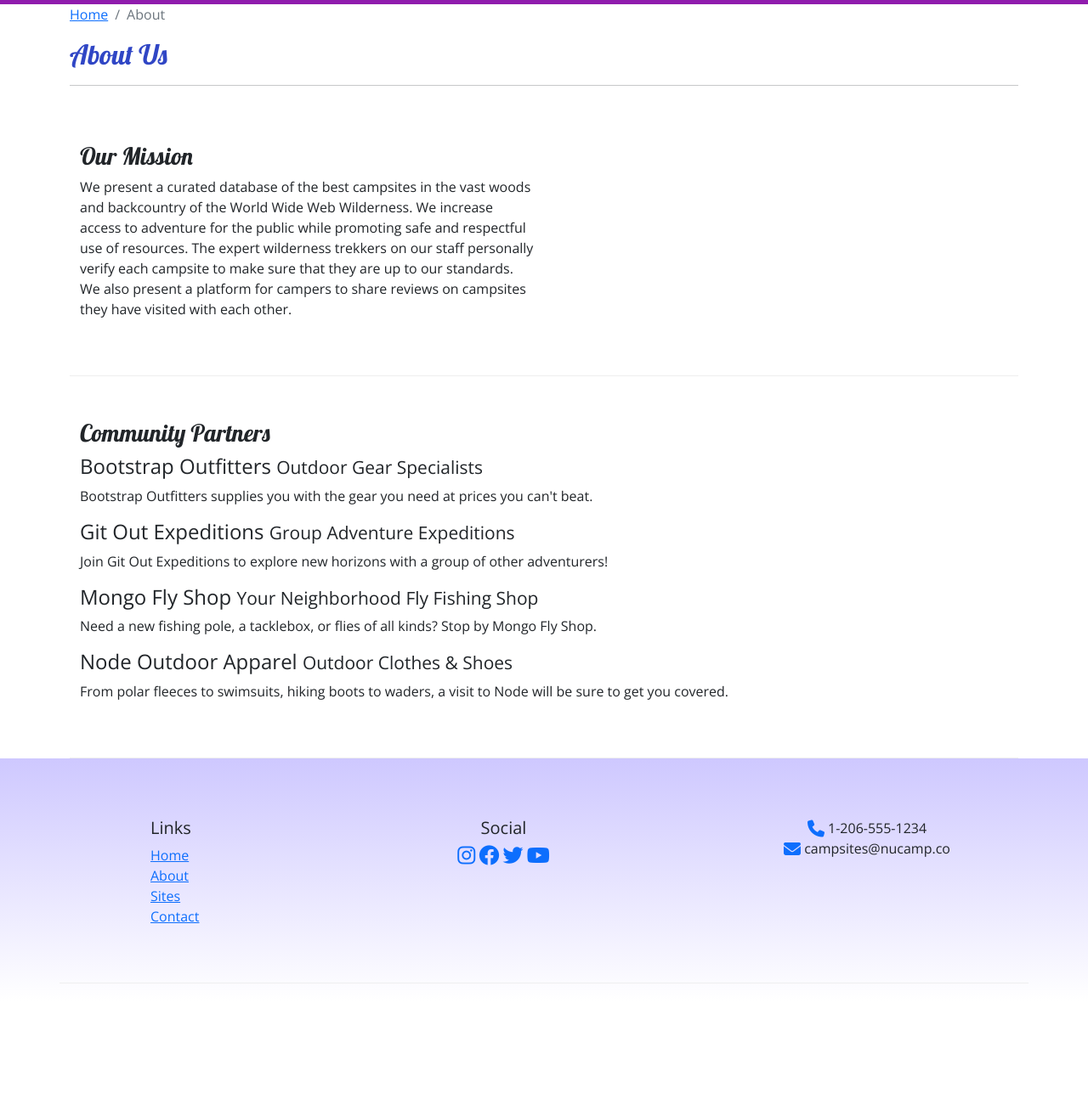
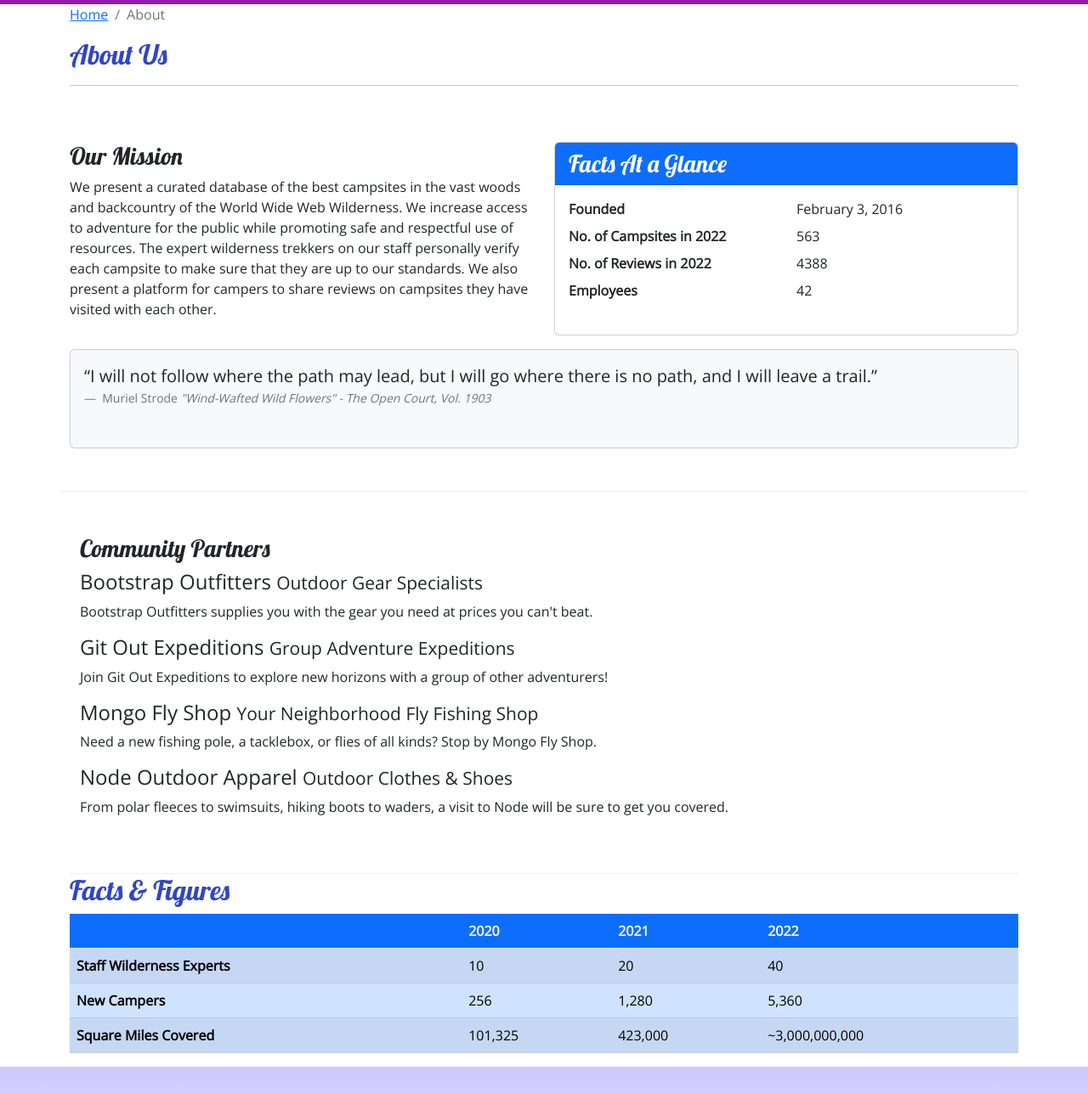
Before and after one commit to ptru2002/nucampsite, a plain HTML site: page aboutus.html in a window 1280 px wide. Shown: the part 213-1500 px from the top of the page at 85% size. Before the commit the page ends 1391 px from the top, so only its background shows below. Drawn offline with nearby package versions, Linux system fonts and the light colour scheme.

Commit message:
Tables and Cards

```diff
--- a/aboutus.html
+++ b/aboutus.html
@@ -59,14 +59,42 @@
             </div>
         </div>
 
-        <section class="container">
-            <div class="row row-content">
-                <div class="col-sm-6">
-                    <h3>Our Mission</h3>
-                    <p>We present a curated database of the best campsites in the vast woods and backcountry of the World Wide Web Wilderness. We increase access
-                    to adventure for the public while promoting safe and respectful use of resources. The expert wilderness trekkers on our staff personally verify each
-                    campsite to make sure that they are up to our standards. We also present a platform for campers to share reviews on campsites they have visited
-                    with each other.</p>
+        <section class="row row-content">
+            <div class="col-sm-6">
+                <h3>Our Mission</h3>
+                <p>We present a curated database of the best campsites in the vast woods and backcountry of the World
+                    Wide Web Wilderness. We increase access to adventure for the public while promoting safe and
+                    respectful use of resources. The expert wilderness trekkers on our staff personally verify each
+                    campsite to make sure that they are up to our standards. We also present a platform for campers to
+                    share reviews on campsites they have visited with each other.</p>
+            </div>
+            <div class="col-sm-6">
+                <div class="card">
+                    <h3 class="card-header bg-primary text-white">Facts At a Glance</h3>
+                    <div class="card-body">
+                        <dl class="row">
+                            <dt class="col-6">Founded</dt>
+                            <dd class="col-6">February 3, 2016</dd>
+                            <dt class="col-6">No. of Campsites in 2022</dt>
+                            <dd class="col-6">563</dd>
+                            <dt class="col-6">No. of Reviews in 2022</dt>
+                            <dd class="col-6">4388</dd>
+                            <dt class="col-6">Employees</dt>
+                            <dd class="col-6">42</dd>
+                        </dl>
+                    </div>
+                </div>
+            </div>
+            <div class="col">
+                <div class="card bg-light mt-3">
+                    <figure class="card-body">
+                        <blockquote class="blockquote">
+                            <q>I will not follow where the path may lead, but I will go where there is no path, and I will leave a trail.</q>
+                        </blockquote>
+                        <figcaption class="blockquote-footer">
+                            Muriel Strode <cite>"Wind-Wafted Wild Flowers" - The Open Court, Vol. 1903</cite>
+                        </figcaption>
+                   </figure>
                 </div>
             </div>
         </section>
@@ -86,6 +114,43 @@
                 </div>
             </div>
         </section>
+
+        <div>
+            <h2>Facts & Figures</h2>
+            <div class="table-responsive">
+                <table class="table table-striped">
+                    <thead class="bg-primary text-light">
+                        <tr>
+                            <th></th>
+                            <th>2020</th>
+                            <th>2021</th>
+                            <th>2022</th>
+                        </tr>
+                    </thead>
+                    <tbody class="table-primary">
+                        <tr>
+                            <th>Staff Wilderness Experts</th>
+                            <td>10</td>
+                            <td>20</td>
+                            <td>40</td>
+                        </tr>
+                        <tr>
+                            <th>New Campers</th>
+                            <td>256</td>
+                            <td>1,280</td>
+                            <td>5,360</td>
+                        </tr>
+                        <tr>
+                            <th>Square Miles Covered</th>
+                            <td>101,325</td>
+                            <td>423,000</td>
+                            <td>~3,000,000,000</td>
+                        </tr>
+                    </tbody>
+                </table>
+            </div>
+        </div>
+
     </main>
 
     <!-- footer -->
```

__Required work__. Number of lines holding "section" in the data: give it, with nothing else.

__Solution below__. 4